City teenagers who knew they would get cash bonuses if they did better in school spent less time socializing and more time studying, according to a new study.
But the pattern held true only for teens who were already “academically inclined,” according to the researchers who conducted the analysis, the latest in a series of studies about a city incentives experiment that was conducted from 2007 to 2010.
The program, called Opportunity NYC, offered families payments for different behaviors related to education, health care, and work. For example, families got $200 for each member who had annual physical exam, and adults received $150 a month for maintaining a full-time job.
The program ended in 2010 after generating a rich set of data that researchers are continuing to mine. A first look at the program’s results last year found little to no impact of cash incentives on children’s education.
But the latest analysis, completed by the research firm MDRC, looked only at families with teenagers and focused on behaviors that the incentives weren’t actually designed to influence. It finds that teens who were generally on track in school who had been promised cash for improved academic performance spent more time on homework and other academically oriented activities, forgoing social time in the process.
Teens who had already fallen behind in school did not change their behavior because of the incentives, the researchers found. Those teens continued dividing their time in the same way among school activities, work, and watching TV, and socializing.
“More attention needs to be paid to redesigning incentives that would be effective for nonproficient teenagers,” the researchers conclude.
The researchers, all professors at New York University, suggest that one takeaway from their study is that future experiments into incentives might focus on targeting “pathways of influence” rather than outcomes alone.
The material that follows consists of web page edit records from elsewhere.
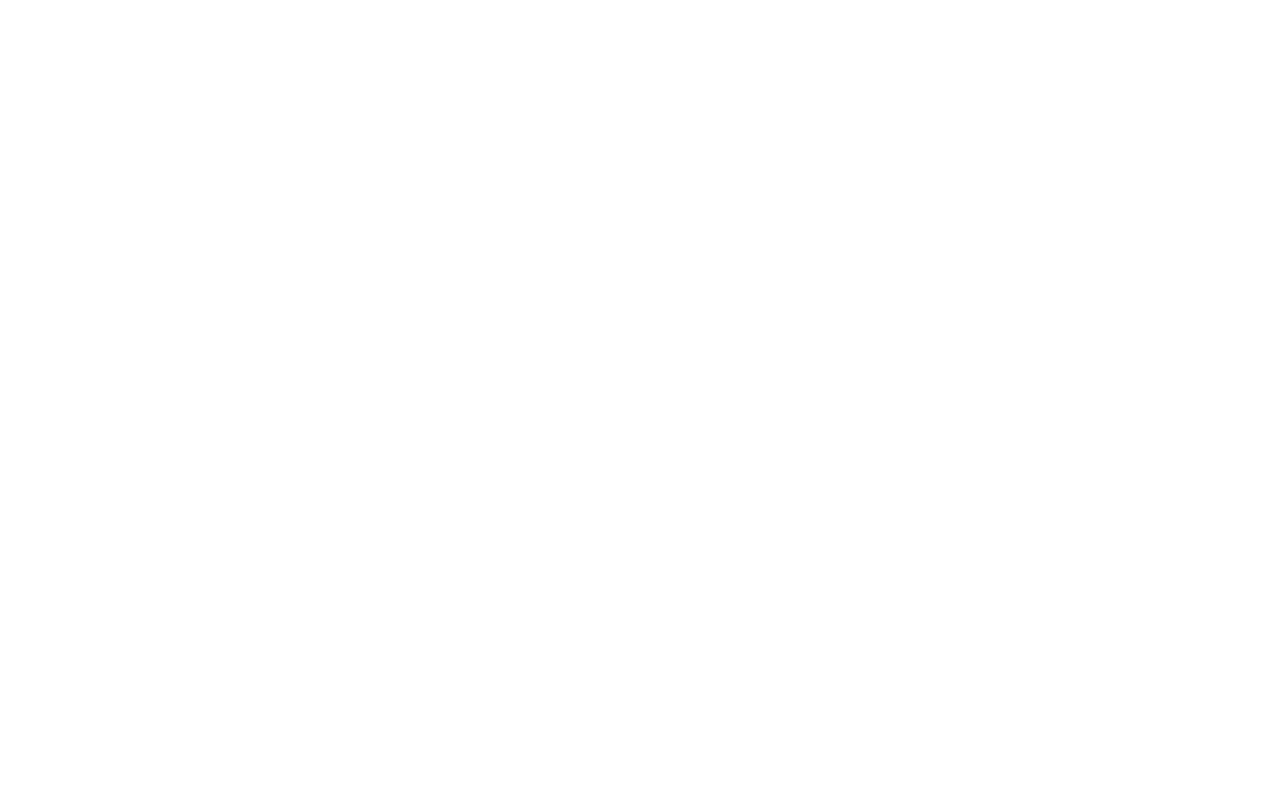
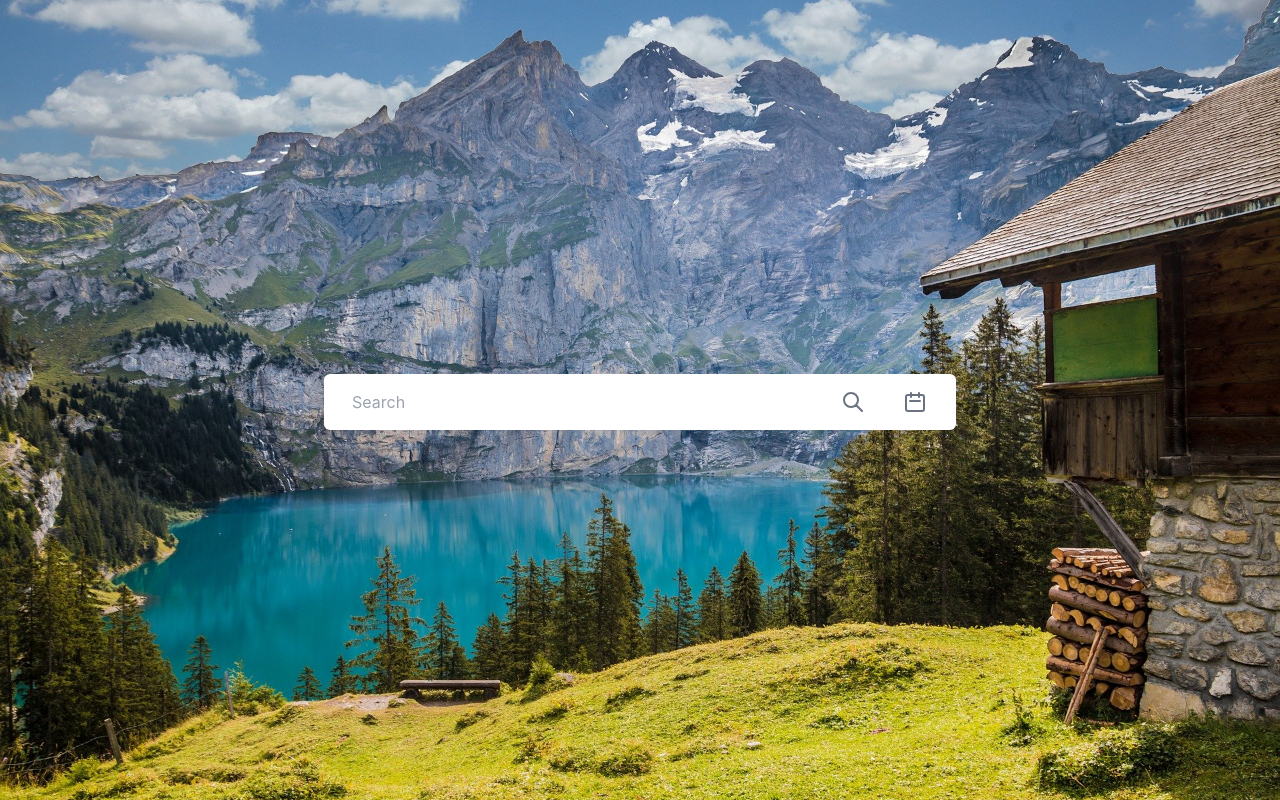
Before and after one commit to Rent-Alpes/rent-alpes, a React (Create React App) app: page / in a window 1280 px wide. Built offline with nearby package versions, Linux system fonts and the light colour scheme.

Commit message:
background image + search + calendar

```diff
--- a/src/components/App/App.js
+++ b/src/components/App/App.js
@@ -4,7 +4,7 @@
 import Login from "../Login/Login";
 import ForgetPassword from "../ForgetPassword/ForgetPassword";
 import Profil from "../Profil/Profil";
-
+import Home from "../Home/Home";
 
 function App() {
 
@@ -12,6 +12,7 @@
     <Router>
 
       <Switch>
+        <Route path="/" component={Home} />
         <Route path="/signup" component={Signup} />
         <Route path="/login" component={Login} />
         <Route path="/forgetpassword" component={ForgetPassword} />
--- /dev/null
+++ b/src/components/Home/Home.css
@@ -0,0 +1,10 @@
+.bg-home {
+    background-image: url("../../images/home.jpg");
+
+}
+
+.btn-calendar {
+    display: flex;
+    justify-content: center;
+    align-items: center;
+}
--- /dev/null
+++ b/src/components/Home/Home.js
@@ -0,0 +1,39 @@
+import React from 'react';
+// import { Link } from 'react-router-dom';
+// import { firebaseContext } from '../Firebase';
+// import logo from '../../images/logo.png'
+import "../Home/Home.css"
+
+const Home = () => {
+
+
+
+    return (
+        <div className="w-full h-screen">
+            <div className="bg-home w-full h-screen bg-no-repeat bg-cover bg-center">
+                <div className="min-h-screen flex flex-col">
+                    {/* SEARCHBAR */}
+                    <div className="container mx-auto flex-1 flex flex-col items-center justify-center px-2 w-full">
+                        <div className="mt-1 relative rounded-md shadow-sm w-6/12">
+                            <input type="text" name="price" id="price" className="w-full pl-7 pr-12 rounded-md h-14" placeholder="Search" />
+                            <div className="absolute inset-y-0 right-0 flex items-center">
+                                <button id="currency" name="currency" className="h-full py-0 pl-2 pr-7 border-transparent bg-white text-gray-500 sm:text-sm rounded-md">
+                                    <svg xmlns="http://www.w3.org/2000/svg" className="h-6 w-6" fill="none" viewBox="0 0 24 24" stroke="currentColor">
+                                        <path strokeLinecap="round" strokeLinejoin="round" strokeWidth={2} d="M21 21l-6-6m2-5a7 7 0 11-14 0 7 7 0 0114 0z" />
+                                    </svg>
+                                </button>
+                                <button id="currency" name="currency" className="btn-calendar border border-grey-light border-l-2 h-full py-0 pl-2 pr-7 border-transparent bg-transparent text-gray-500 sm:text-sm rounded-l-sm">
+                                    <svg xmlns="http://www.w3.org/2000/svg" className="h-6 w-6" fill="none" viewBox="0 0 24 24" stroke="currentColor">
+                                        <path strokeLinecap="round" strokeLinejoin="round" strokeWidth={2} d="M8 7V3m8 4V3m-9 8h10M5 21h14a2 2 0 002-2V7a2 2 0 00-2-2H5a2 2 0 00-2 2v12a2 2 0 002 2z" />
+                                    </svg>
+                                </button>
+                            </div>
+                        </div>
+                    </div>
+                </div>
+            </div>
+        </div >
+    )
+}
+
+export default Home;
```
Also changed, not shown: src/App.css (line endings or trailing spaces), src/images/home.jpg (added).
“For example, rather than incentivizing academic achievement as measured by standardized tests, rewards could offer students incentives for grade point averages or homework,” they write. “Or they could encourage students to attend academic tutoring programs or to join academic clubs, which have been shown to improve academic achievement and might change the way students approach schooling more effectively.”
It’s not a wholly original suggestion. Roland Fryer, a sociologist who designed two different incentive programs that the city Department of Education abandoned because they were not boosting test scores, said last year that he had concluded that incentives are most effective when they are meant to spur behavior, not reward scores. The new Opportunity NYC analysis lends one data point to Fryer’s camp.
The finding makes an interesting juxtaposition with a study from the 1960′s that examined the effective of low-stakes incentives — M&M’s — on children’s performance on IQ tests. In that study, discussed in Paul Tough’s “How Children Succeed,” when students who had previously taken an IQ test were offered one piece of candy for every correct answer on a subsequent test, their scores increased, on average, by 12 points. The effect was strongest for the lowest-performing students, the researchers found at the time.
That test looked at performance, not behaviors, and there was no lag between completing the desired action and receiving a reward.